City rankings are all the rage these days. This year we have seen surveys from Mercer, the EIU and Monocle. Any day now, I’m expecting to see the World’s Best Cities to Celebrate the Festive Season (with the likes of Vienna emerging top again).
Most recently, PwC have joined the throng, revealing the world’s Best Cities as voted for by the public across a range of factors such as politics, food, happiness, culture and business. The report was conducted in collaboration with BAV Consulting, polling 5,200 decision makers, informed elites and other members of the public from 16 countries (I’m not sure why so few countries were targeted) in December 2015.

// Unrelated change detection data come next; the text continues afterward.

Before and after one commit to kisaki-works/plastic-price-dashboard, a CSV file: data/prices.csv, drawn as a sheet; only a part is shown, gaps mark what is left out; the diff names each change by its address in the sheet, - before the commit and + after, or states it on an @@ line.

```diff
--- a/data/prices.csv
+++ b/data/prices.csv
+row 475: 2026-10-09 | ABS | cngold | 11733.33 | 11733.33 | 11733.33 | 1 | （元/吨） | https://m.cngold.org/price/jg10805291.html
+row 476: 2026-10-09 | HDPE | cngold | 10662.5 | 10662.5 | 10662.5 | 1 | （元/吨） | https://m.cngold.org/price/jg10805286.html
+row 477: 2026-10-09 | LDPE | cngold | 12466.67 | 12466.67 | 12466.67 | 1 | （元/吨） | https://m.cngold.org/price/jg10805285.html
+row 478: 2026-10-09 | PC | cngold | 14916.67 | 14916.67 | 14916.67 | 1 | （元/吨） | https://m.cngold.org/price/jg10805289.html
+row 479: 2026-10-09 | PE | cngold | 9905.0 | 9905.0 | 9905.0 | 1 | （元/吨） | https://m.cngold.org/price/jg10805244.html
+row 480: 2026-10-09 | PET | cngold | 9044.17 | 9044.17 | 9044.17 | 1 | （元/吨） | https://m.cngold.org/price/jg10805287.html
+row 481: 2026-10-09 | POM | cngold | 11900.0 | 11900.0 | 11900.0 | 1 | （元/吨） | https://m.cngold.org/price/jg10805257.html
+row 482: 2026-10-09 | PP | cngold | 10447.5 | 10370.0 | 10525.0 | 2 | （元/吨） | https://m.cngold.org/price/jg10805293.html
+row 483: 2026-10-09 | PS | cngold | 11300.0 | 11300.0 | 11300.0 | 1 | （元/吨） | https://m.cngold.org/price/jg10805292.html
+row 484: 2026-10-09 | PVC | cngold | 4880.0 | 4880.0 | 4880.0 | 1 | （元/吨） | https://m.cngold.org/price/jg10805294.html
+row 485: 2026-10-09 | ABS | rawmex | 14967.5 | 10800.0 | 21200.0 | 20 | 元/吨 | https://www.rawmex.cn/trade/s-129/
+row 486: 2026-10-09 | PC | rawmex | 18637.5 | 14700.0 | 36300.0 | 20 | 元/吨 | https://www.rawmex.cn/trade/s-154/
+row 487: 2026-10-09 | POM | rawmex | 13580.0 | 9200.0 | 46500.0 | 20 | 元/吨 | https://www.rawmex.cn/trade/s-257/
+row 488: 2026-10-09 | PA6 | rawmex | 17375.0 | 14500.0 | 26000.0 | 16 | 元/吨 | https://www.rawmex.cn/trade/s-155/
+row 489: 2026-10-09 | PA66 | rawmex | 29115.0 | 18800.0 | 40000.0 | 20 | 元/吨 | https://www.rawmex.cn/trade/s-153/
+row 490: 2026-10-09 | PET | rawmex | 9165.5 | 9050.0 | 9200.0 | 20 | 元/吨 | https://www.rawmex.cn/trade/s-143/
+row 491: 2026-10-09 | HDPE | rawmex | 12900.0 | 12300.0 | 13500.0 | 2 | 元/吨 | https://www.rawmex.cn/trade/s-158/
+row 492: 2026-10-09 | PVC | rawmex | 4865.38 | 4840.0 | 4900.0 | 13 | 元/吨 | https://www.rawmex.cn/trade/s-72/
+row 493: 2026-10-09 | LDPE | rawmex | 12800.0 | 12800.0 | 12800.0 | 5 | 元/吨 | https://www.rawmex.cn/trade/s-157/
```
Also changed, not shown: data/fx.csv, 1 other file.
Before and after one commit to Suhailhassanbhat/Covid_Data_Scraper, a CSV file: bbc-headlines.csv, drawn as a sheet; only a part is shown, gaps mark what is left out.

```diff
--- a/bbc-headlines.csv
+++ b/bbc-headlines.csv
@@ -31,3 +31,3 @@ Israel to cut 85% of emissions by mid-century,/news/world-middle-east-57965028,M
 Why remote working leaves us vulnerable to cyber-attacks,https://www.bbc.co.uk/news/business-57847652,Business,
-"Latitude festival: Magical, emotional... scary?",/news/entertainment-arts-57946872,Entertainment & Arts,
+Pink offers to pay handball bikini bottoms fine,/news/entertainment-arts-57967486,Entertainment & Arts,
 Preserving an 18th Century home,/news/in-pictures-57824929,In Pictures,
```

Unsurprisingly, it’s the so-called “world cities” that dominate international affairs and fill column inches that have won most recognition. They have a left an imprint on the public consciousness.

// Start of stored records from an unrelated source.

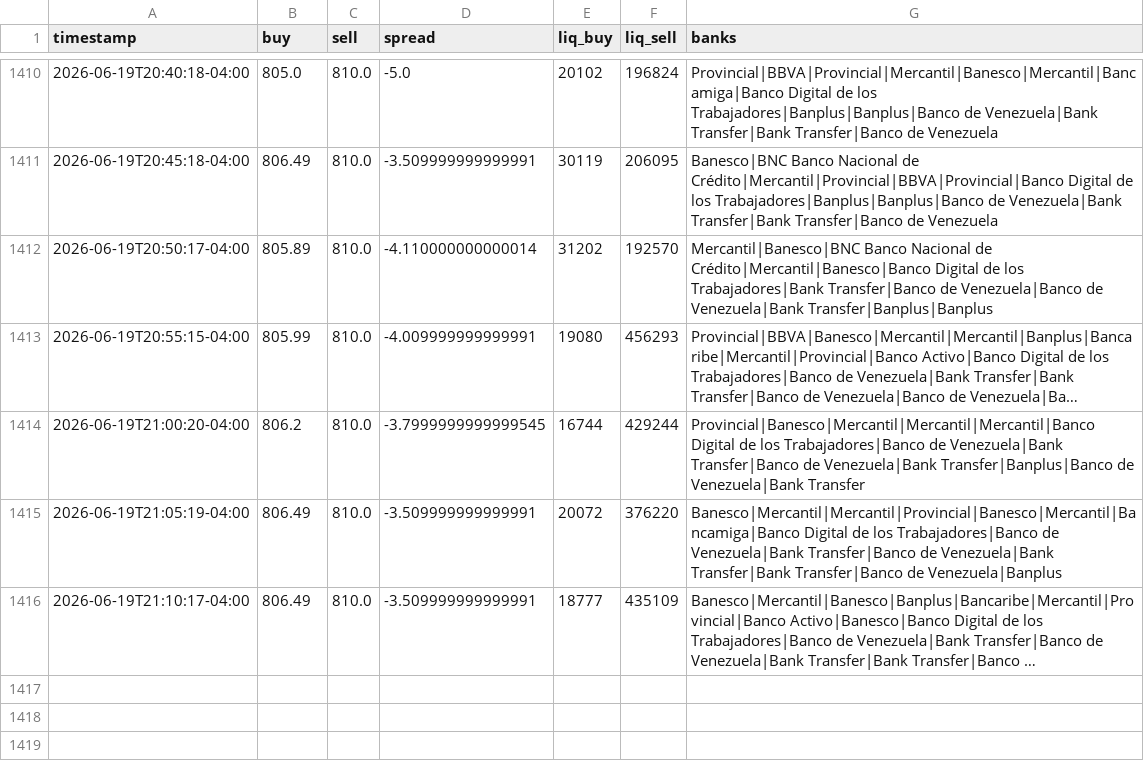
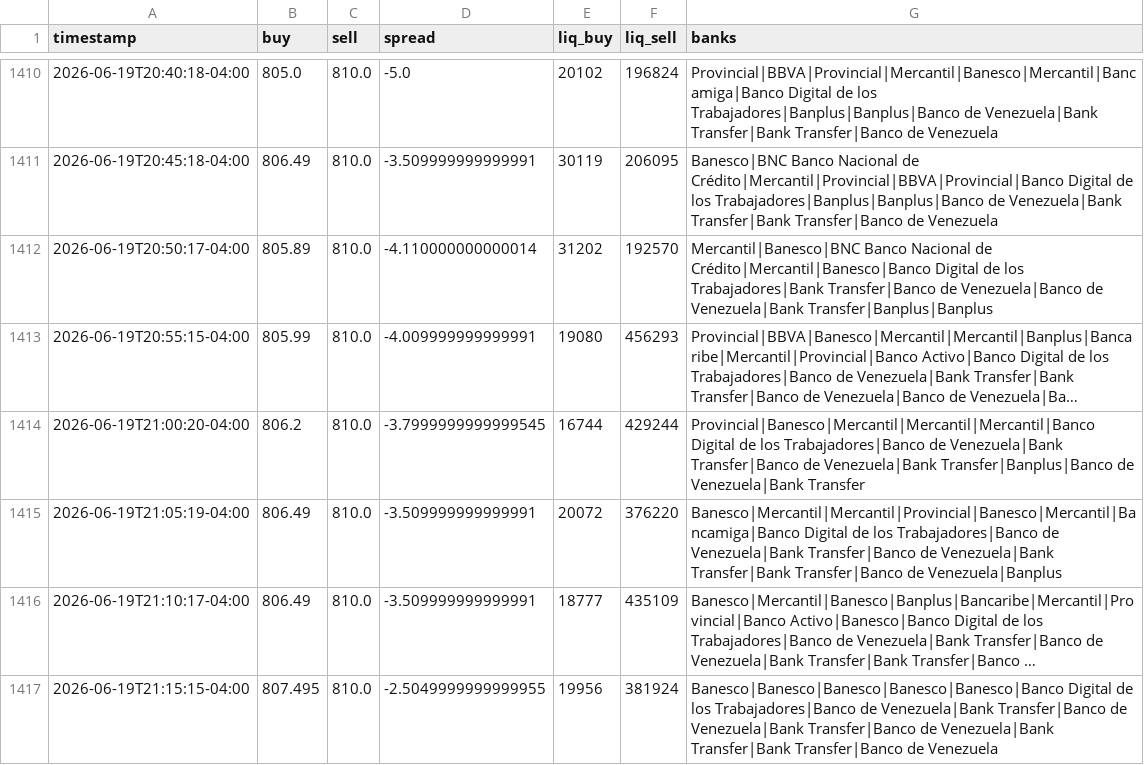
Before and after one commit to aamirhalabi/P2P-BOT-ADVICE, a CSV file: data/history.csv, drawn as a sheet; only a part is shown, gaps mark what is left out; long unchanged cells end in …; the diff names each change by its address in the sheet, - before the commit and + after, or states it on an @@ line.

Commit message:
historial 2026-06-20 01:15

```diff
--- a/data/history.csv
+++ b/data/history.csv
+row 1417: 2026-06-19T21:15:15-04:00 | 807.495 | 810.0 | -2.5049999999999955 | 19956 | 381924 | Banesco|Banesco|Banesco|Banesco|Banesco|Banco Digital de los Trabajadores|Banco de Venezuela|Bank Transfer|Banco de Venezuela|Bank Transfer|Banco de Venezuela|Bank Transfer|Bank Transfer|Banco de Venezuela
```
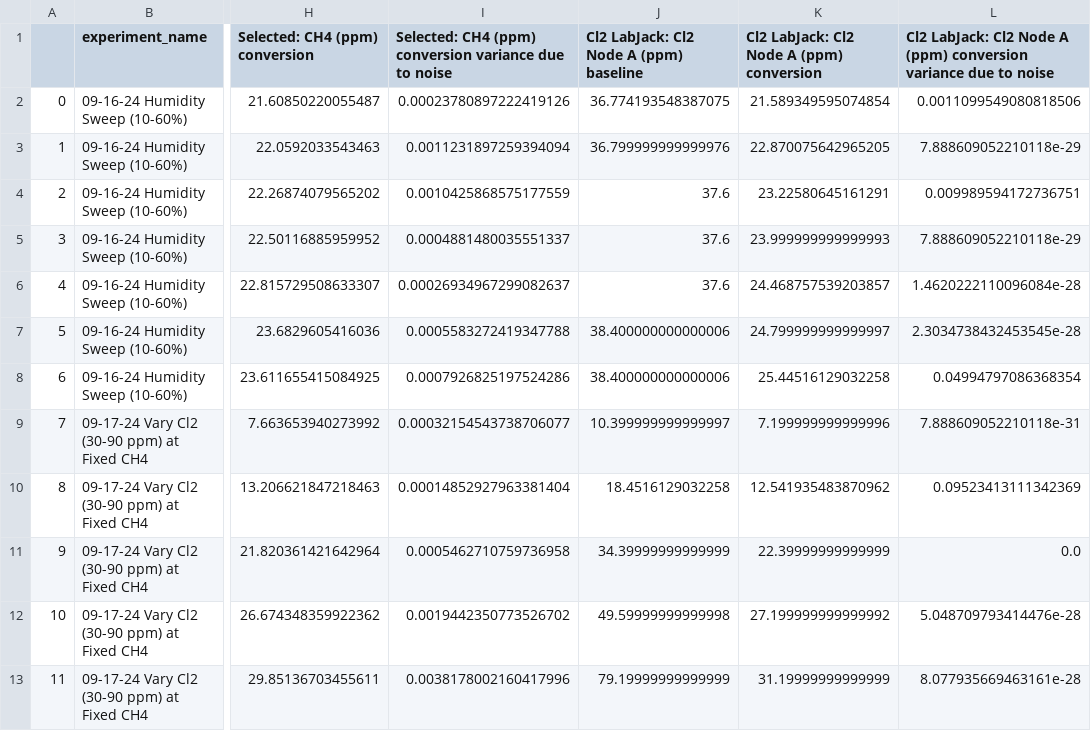
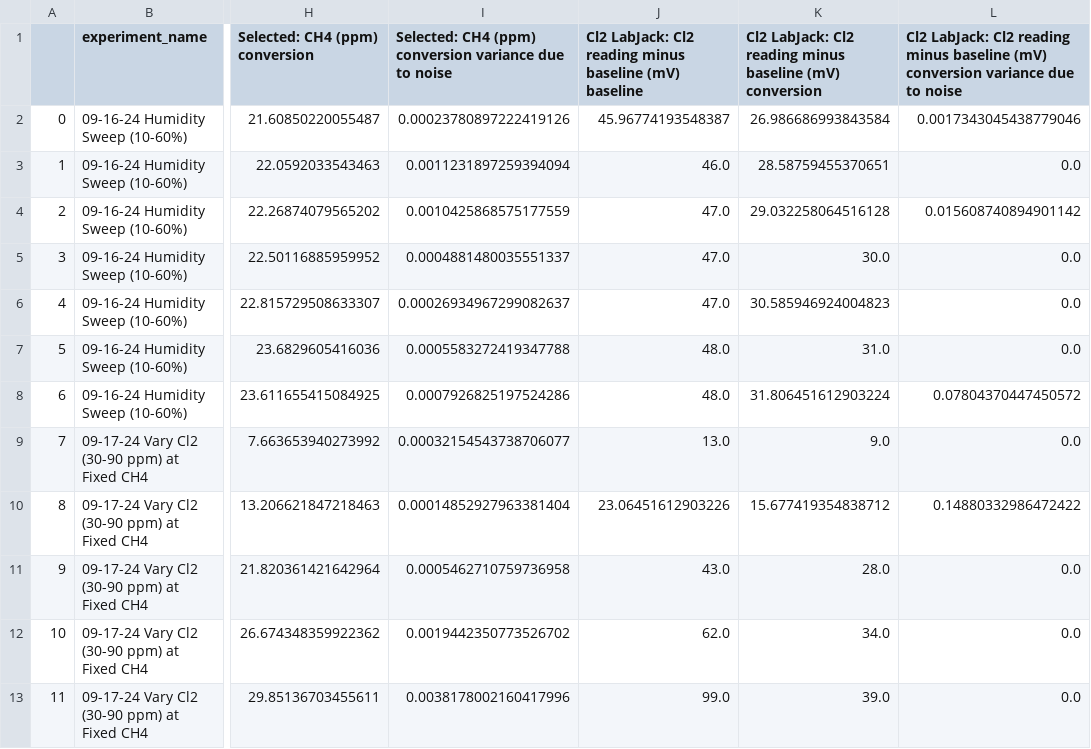
Before and after one commit to richardsrandall/Fall-2024-Cl2, a CSV file: _exported_data/conversions_09-24_cl2_sweeps_no_cofeed.csv, drawn as a sheet; only a part is shown, gaps mark what is left out; the diff covers the shown part only; the diff names each change by its address in the sheet, - before the commit and + after, or states it on an @@ line.

Commit message:
Change to storing Cl2 readings in mV in intermediate files; update code to match

```diff
--- a/_exported_data/conversions_09-24_cl2_sweeps_no_cofeed.csv
+++ b/_exported_data/conversions_09-24_cl2_sweeps_no_cofeed.csv
-J1: …LabJack: Cl2 Node A (ppm) baseline
+J1: …LabJack: Cl2 reading minus baseline (mV) baseline
-K1: …LabJack: Cl2 Node A (ppm) conversion
+K1: …LabJack: Cl2 reading minus baseline (mV) conversion
-L1: …LabJack: Cl2 Node A (ppm) conversion variance…
+L1: …LabJack: Cl2 reading minus baseline (mV) conversion variance…
-J2: 36.774193548387075
+J2: 45.96774193548387
-K2: 21.589349595074854
+K2: 26.986686993843584
-L2: 0.0011099549080818506
+L2: 0.0017343045438779046
-J3: 36.799999999999976
+J3: 46.0
-K3: 22.870075642965205
+K3: 28.58759455370651
-L3: 7.888609052210118e-29
+L3: 0.0
-J4:J6: 37.6
+J4:J6: 47.0
-K4: 23.22580645161291
+K4: 29.032258064516128
-L4: 0.009989594172736751
+L4: 0.015608740894901142
-K5: 23.999999999999993
+K5: 30.0
-L5: 7.888609052210118e-29
+L5: 0.0
-K6: 24.468757539203857
+K6: 30.585946924004823
-L6: 1.4620222110096084e-28
+L6: 0.0
-J7:J8: 38.400000000000006
+J7:J8: 48.0
-K7: 24.799999999999997
+K7: 31.0
-L7: 2.3034738432453545e-28
+L7: 0.0
-K8: 25.44516129032258
+K8: 31.806451612903224
-L8: 0.04994797086368354
+L8: 0.07804370447450572
-J9: 10.399999999999997
+J9: 13.0
-K9: 7.199999999999996
+K9: 9.0
-L9: 7.888609052210118e-31
+L9: 0.0
-J10: 18.4516129032258
+J10: 23.06451612903226
-K10: 12.541935483870962
+K10: 15.677419354838712
-L10: 0.09523413111342369
+L10: 0.14880332986472422
-J11: 34.39999999999999
+J11: 43.0
-K11: 22.39999999999999
+K11: 28.0
-J12: 49.59999999999998
+J12: 62.0
-K12: 27.199999999999992
+K12: 34.0
-L12: 5.048709793414476e-28
+L12: 0.0
-J13: 79.19999999999999
+J13: 99.0
-K13: 31.19999999999999
+K13: 39.0
-L13: 8.077935669463161e-28
+L13: 0.0
```
Also changed, not shown: 47 edited cells elsewhere in this file, _exported_data/bypasses_09-24_cl2_sweeps_no_cofeed.csv, _exported_data/bypasses_10-23_cl2_misc_follow_ups.csv, 11 other files.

London (which enjoys by far most media attention in the UK) is seen as the world’s greatest city, with perennial superbrands Paris and New York completing the top three:

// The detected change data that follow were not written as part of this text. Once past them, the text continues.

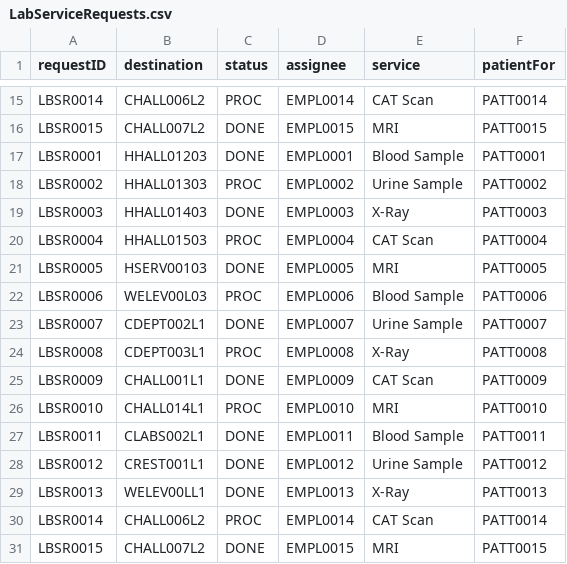
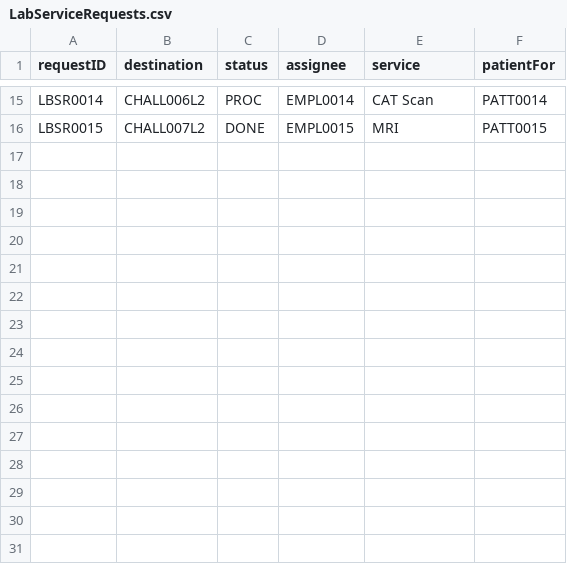
Before and after one commit to nadavk2002/CS3733-D22-Team-X-Prototype-1, a CSV file: LabServiceRequests.csv, drawn as a sheet; only a part is shown, gaps mark what is left out.

```diff
--- a/LabServiceRequests.csv
+++ b/LabServiceRequests.csv
@@ -16,16 +16 @@ LBSR0014,CHALL006L2,PROC,EMPL0014,CAT Scan,PATT0014
 LBSR0015,CHALL007L2,DONE,EMPL0015,MRI,PATT0015
-LBSR0001,HHALL01203,DONE,EMPL0001,Blood Sample,PATT0001
-LBSR0002,HHALL01303,PROC,EMPL0002,Urine Sample,PATT0002
-LBSR0003,HHALL01403,DONE,EMPL0003,X-Ray,PATT0003
-LBSR0004,HHALL01503,PROC,EMPL0004,CAT Scan,PATT0004
-LBSR0005,HSERV00103,DONE,EMPL0005,MRI,PATT0005
-LBSR0006,WELEV00L03,PROC,EMPL0006,Blood Sample,PATT0006
-LBSR0007,CDEPT002L1,DONE,EMPL0007,Urine Sample,PATT0007
-LBSR0008,CDEPT003L1,PROC,EMPL0008,X-Ray,PATT0008
-LBSR0009,CHALL001L1,DONE,EMPL0009,CAT Scan,PATT0009
-LBSR0010,CHALL014L1,PROC,EMPL0010,MRI,PATT0010
-LBSR0011,CLABS002L1,DONE,EMPL0011,Blood Sample,PATT0011
-LBSR0012,CREST001L1,DONE,EMPL0012,Urine Sample,PATT0012
-LBSR0013,WELEV00LL1,DONE,EMPL0013,X-Ray,PATT0013
-LBSR0014,CHALL006L2,PROC,EMPL0014,CAT Scan,PATT0014
-LBSR0015,CHALL007L2,DONE,EMPL0015,MRI,PATT0015
```
Also changed, not shown: MedEquipReq.csv, MedicalEquipmentUnits.csv, 9 other files.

- New York
- Los Angeles
It’s hard to see London displaced any time soon. Brexit is unlikely to hurt London’s ranking, a question posed by PwC in their report. The UK capital has a history of battling through crises. More than anything, its capacity to remain resilient and reinvent itself throughput the years underlines its appeal, like all successful brands.
Yet while the traditional triumvirate are seen as the most influential, they might not necessarily be the most liveable cities. Young people are keen to move away from expensive cities, and from London in particular.
PwC’s findings are especially interesting as a report was released in parallel showing how cities were performing in “reality”, based on hard facts instead of perception. The report, Cities of Opportunity, showed that while London came top again, Singapore and Toronto emerged second and third best, respectively:
- New York
- San Francisco
- Hong Kong
It appears that Hong Kong and Singapore have an image problem!